Paramedics Australasia provided feedback on the draft National Law during the consultation period earlier in the year and commented on a number of key provisions within the law including a strong endorsement of the newly branded Paramedicine Board of Australia and its broad powers under the legislation. PA also offered its full support for the proposed ‘grandparenting’ provisions in the draft legislation, which are fundamental in ensuring appropriate arrangements are in place for the current paramedic workforce when registration commences in the second half of 2018. PA also provided feedback on the New South Wales exemption for Diploma qualified paramedics by proposing that a ‘sunset’ clause be inserted into the National Law with the PA submission validating this suggestion when stating, “This additional measure would still maintain the intent of the exemption and certainty for New South Wales Ambulance whilst providing the broader sector with comfort that this unique exemption is not perpetual”. The full submission is available on the PA website.

The formation of the Paramedicine Board of Australia, guided by the overarching principle of public protection, will shape the paramedic profession from a regulatory and educational perspective for the next generation. Section 33 describes the mandatory requirements for membership of National Boards and gives rise to some interesting dynamics. The National Board consists of members appointed by the Ministerial Council. The size of the Board is also determined by the Ministerial Council, with the average board being 10–12 members. Members of a National Board are appointed as ‘practitioner’ members or ‘community’ members. At least half, but not more than two-thirds, of the members of a National Board must be persons appointed as practitioner members. The practitioner members of a National Board must consist of: (a) at least one member from each large participating jurisdiction (NSW, WA, SA Queensland and Victoria) and (b) at least one member from a small participating jurisdiction (NT, ACT and Tasmania). At least two of the members of a National Board must be persons appointed as community members. At least one of the members of a National Board must live in a regional or rural area.

In terms of eligibility, in deciding whether to appoint a person as a member of a National Board, the Ministerial Council is to have regard to the skills and experience of the person that are relevant to the Board’s functions. A person is eligible to be appointed as a practitioner member only if the person is a registered health practitioner in the health profession for which the Board is established. A person is eligible to be appointed as a community member of a National Board only if the person is: (a) not a registered health practitioner in the health profession for which the Board is established, and (b) has not at any time been registered as a health practitioner in the health profession under the National Law or a corresponding prior Act.

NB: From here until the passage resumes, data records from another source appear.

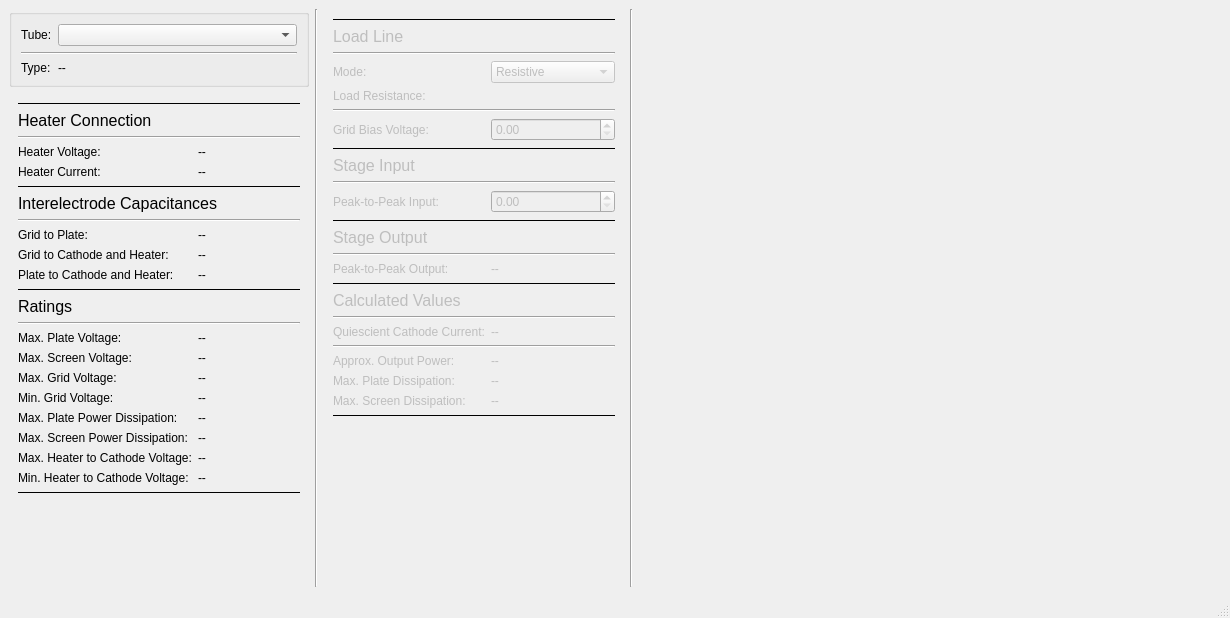
Old version of the form src/mainwindow.ui in the repository will-marshall00921/LoadLineCalculator.
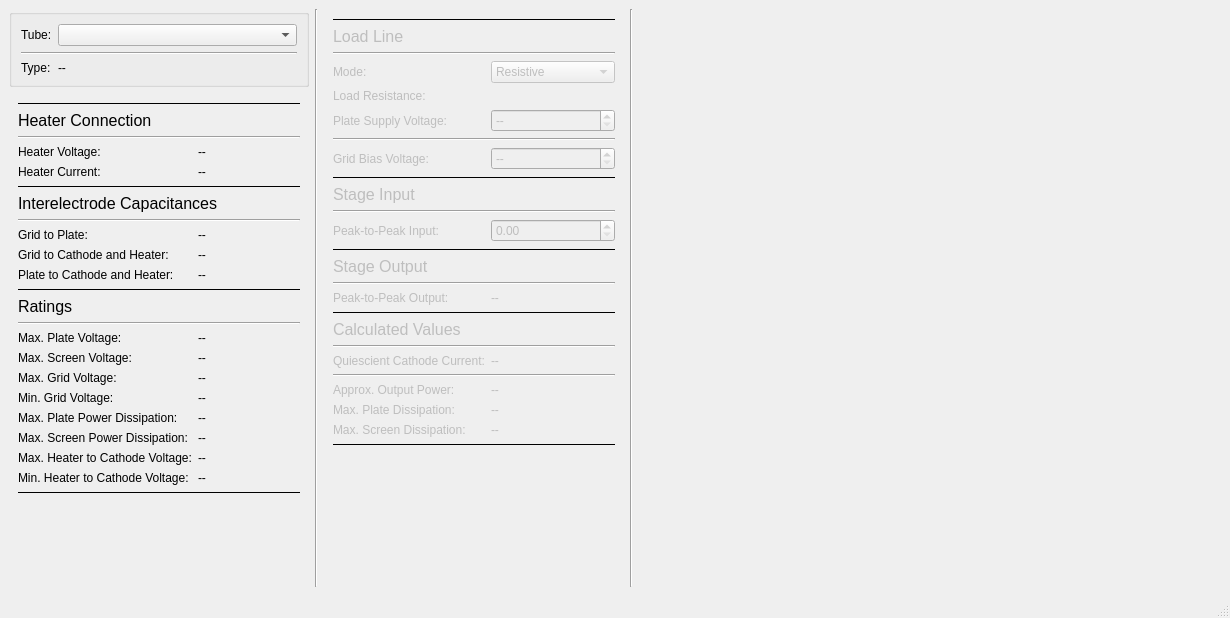
New version of the form. Custom widgets are drawn as their Qt base class.

Commit message: v0.2.0   - Created: Tube database file for the 12AT7   - Feature: Basic load line plotting   - Bugfix: Incorrect keybinding fixed in process_tc_plot.py database script

```diff
--- a/src/mainwindow.ui
+++ b/src/mainwindow.ui
@@ -517,14 +517,14 @@
           </property>
          </widget>
         </item>
-        <item row="5" column="0" colspan="2">
+        <item row="6" column="0" colspan="2">
          <widget class="Line" name="loadLineVerticalDividerLine3">
           <property name="orientation">
            <enum>Qt::Orientation::Horizontal</enum>
           </property>
          </widget>
         </item>
-        <item row="6" column="0">
+        <item row="7" column="0">
          <widget class="QLabel" name="gridBiasVoltageLabel">
           <property name="enabled">
            <bool>false</bool>
@@ -534,7 +534,7 @@
           </property>
          </widget>
         </item>
-        <item row="6" column="1">
+        <item row="7" column="1">
          <widget class="QDoubleSpinBox" name="gridBiasVoltageSpinBox">
           <property name="enabled">
            <bool>false</bool>
@@ -545,9 +545,12 @@
             <verstretch>0</verstretch>
            </sizepolicy>
           </property>
+          <property name="specialValueText">
+           <string>--</string>
+          </property>
          </widget>
         </item>
-        <item row="7" column="0" colspan="2">
+        <item row="8" column="0" colspan="2">
          <widget class="Line" name="loadLineVerticalDividerLine4">
           <property name="frameShadow">
            <enum>QFrame::Shadow::Plain</enum>
@@ -557,14 +560,14 @@
           </property>
          </widget>
         </item>
-        <item row="9" column="0" colspan="2">
+        <item row="10" column="0" colspan="2">
          <widget class="Line" name="loadLineVerticalDividerLine5">
           <property name="orientation">
            <enum>Qt::Orientation::Horizontal</enum>
           </property>
          </widget>
         </item>
-        <item row="10" column="0">
+        <item row="11" column="0">
          <widget class="QLabel" name="stageInputPeakToPeakInputLabel">
           <property name="enabled">
            <bool>false</bool>
@@ -574,7 +577,7 @@
           </property>
          </widget>
         </item>
-        <item row="10" column="1">
+        <item row="11" column="1">
          <widget class="QDoubleSpinBox" name="stageInputPeakToPeakSpinBox">
           <property name="enabled">
            <bool>false</bool>
@@ -587,7 +590,7 @@
           </property>
          </widget>
         </item>
-        <item row="11" column="0" colspan="2">
+        <item row="12" column="0" colspan="2">
          <widget class="Line" name="loadLineVerticalDividerLine6">
           <property name="frameShadow">
            <enum>QFrame::Shadow::Plain</enum>
@@ -597,14 +600,14 @@
           </property>
          </widget>
         </item>
-        <item row="13" column="0" colspan="2">
+        <item row="14" column="0" colspan="2">
          <widget class="Line" name="loadLineVerticalDividerLine7">
           <property name="orientation">
            <enum>Qt::Orientation::Horizontal</enum>
           </property>
          </widget>
         </item>
-        <item row="14" column="0">
+        <item row="15" column="0">
          <widget class="QLabel" name="stageOutputPeakToPeakLabel">
           <property name="enabled">
            <bool>false</bool>
@@ -614,7 +617,7 @@
           </property>
          </widget>
         </item>
-        <item row="14" column="1">
+        <item row="15" column="1">
          <widget class="ValueLabel" name="stageOutputPeakToPeakValueLabel">
           <property name="enabled">
            <bool>false</bool>
@@ -624,7 +627,7 @@
           </property>
          </widget>
         </item>
-        <item row="15" column="0" colspan="2">
+        <item row="16" column="0" colspan="2">
          <widget class="Line" name="loadLineVerticalDividerLine8">
           <property name="frameShadow">
            <enum>QFrame::Shadow::Plain</enum>
@@ -634,14 +637,14 @@
           </property>
          </widget>
         </item>
-        <item row="17" column="0" colspan="2">
+        <item row="18" column="0" colspan="2">
          <widget class="Line" name="loadLineVerticalDividerLine9">
           <property name="orientation">
            <enum>Qt::Orientation::Horizontal</enum>
           </property>
          </widget>
         </item>
-        <item row="18" column="0">
+        <item row="19" column="0">
          <widget class="QLabel" name="biasCathodeCurrentLabel">
           <property name="enabled">
            <bool>false</bool>
@@ -651,7 +654,7 @@
           </property>
          </widget>
         </item>
-        <item row="18" column="1">
+        <item row="19" column="1">
          <widget class="ValueLabel" name="biasCathodeCurrentValueLabel">
           <property name="enabled">
            <bool>false</bool>
@@ -661,14 +664,14 @@
           </property>
          </widget>
         </item>
-        <item row="19" column="0" colspan="2">
+        <item row="20" column="0" colspan="2">
          <widget class="Line" name="loadLineVerticalDividerLine10">
           <property name="orientation">
            <enum>Qt::Orientation::Horizontal</enum>
           </property>
          </widget>
         </item>
-        <item row="20" column="0">
+        <item row="21" column="0">
          <widget class="QLabel" name="approxOutputPowerLabel">
           <property name="enabled">
            <bool>false</bool>
@@ -678,7 +681,7 @@
           </property>
          </widget>
         </item>
-        <item row="20" column="1">
+        <item row="21" column="1">
          <widget class="ValueLabel" name="approxOutputPowerValueLabel">
           <property name="enabled">
            <bool>false</bool>
@@ -688,7 +691,7 @@
           </property>
          </widget>
         </item>
-        <item row="21" column="0">
+        <item row="22" column="0">
          <widget class="QLabel" name="calculatedMaxPlateDissipationLabel">
           <property name="enabled">
            <bool>false</bool>
@@ -698,7 +701,7 @@
           </property>
          </widget>
         </item>
-        <item row="21" column="1">
+        <item row="22" column="1">
          <widget class="ValueLabel" name="calculatedMaxPlateDissipationValueLabel">
           <property name="enabled">
            <bool>false</bool>
@@ -708,7 +711,7 @@
           </property>
          </widget>
         </item>
-        <item row="22" column="0">
+        <item row="23" column="0">
          <widget class="QLabel" name="calculatedMaxScreenDissipationLabel">
           <property name="enabled">
            <bool>false</bool>
@@ -718,7 +721,7 @@
           </property>
          </widget>
         </item>
-        <item row="22" column="1">
+        <item row="23" column="1">
          <widget class="ValueLabel" name="calculatedMaxScreenDissipationValueLabel">
           <property name="enabled">
            <bool>false</bool>
@@ -728,17 +731,17 @@
           </property>
          </widget>
         </item>
-        <item row="23" column="0" colspan="2">
-         <widget class="Line" name="loadLineVerticalDividerLine11">
-          <property name="frameShadow">
-           <enum>QFrame::Shadow::Plain</enum>
-          </property>
-          <property name="orientation">
-           <enum>Qt::Orientation::Horizontal</enum>
-          </property>
-         </widget>
-        </item>
         <item row="24" column="0" colspan="2">
+         <widget class="Line" name="loadLineVerticalDividerLine11">
+          <property name="frameShadow">
+           <enum>QFrame::Shadow::Plain</enum>
+          </property>
+          <property name="orientation">
+           <enum>Qt::Orientation::Horizontal</enum>
+          </property>
+         </widget>
+        </item>
+        <item row="25" column="0" colspan="2">
          <spacer name="loadLineVerticalSpacer">
           <property name="orientation">
            <enum>Qt::Orientation::Vertical</enum>
@@ -751,7 +754,7 @@
           </property>
          </spacer>
         </item>
-        <item row="16" column="0" colspan="2">
+        <item row="17" column="0" colspan="2">
          <widget class="QLabel" name="calculatedValuesLabel">
           <property name="enabled">
            <bool>false</bool>
@@ -761,7 +764,7 @@
           </property>
          </widget>
         </item>
-        <item row="12" column="0" colspan="2">
+        <item row="13" column="0" colspan="2">
          <widget class="QLabel" name="stageOutputLabel">
           <property name="enabled">
            <bool>false</bool>
@@ -781,7 +784,7 @@
           </property>
          </widget>
         </item>
-        <item row="8" column="0" colspan="2">
+        <item row="9" column="0" colspan="2">
          <widget class="QLabel" name="stageInputLabel">
           <property name="enabled">
            <bool>false</bool>
@@ -791,6 +794,32 @@
           </property>
          </widget>
         </item>
+        <item row="5" column="0">
+         <widget class="QLabel" name="loadLinePlateSupplyVoltageLabel">
+          <property name="enabled">
+           <bool>false</bool>
+          </property>
+          <property name="text">
+           <string>Plate Supply Voltage:</string>
+          </property>
+         </widget>
+        </item>
+        <item row="5" column="1">
+         <widget class="QSpinBox" name="loadLinePlateSupplyVoltageSpinBox">
+          <property name="enabled">
+           <bool>false</bool>
+          </property>
+          <property name="specialValueText">
+           <string>--</string>
+          </property>
+          <property name="suffix">
+           <string> V</string>
+          </property>
+          <property name="maximum">
+           <number>9999</number>
+          </property>
+         </widget>
+        </item>
        </layout>
       </widget>
      </widget>
```
The commit also changes 23 other files.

PA looks forward to the appointment of the Board and is keen to assist its deliberations around the many and varied issues of importance which will need to be addressed during the transition phase of the new law.

PA will also continue to provide members will information on registration as it becomes available whilst being readily accessible to respond to queries as they arise.

Peter Jurkovsky
Board Director, Paramedics Australasia
Chair of the Australian National Registration Working Group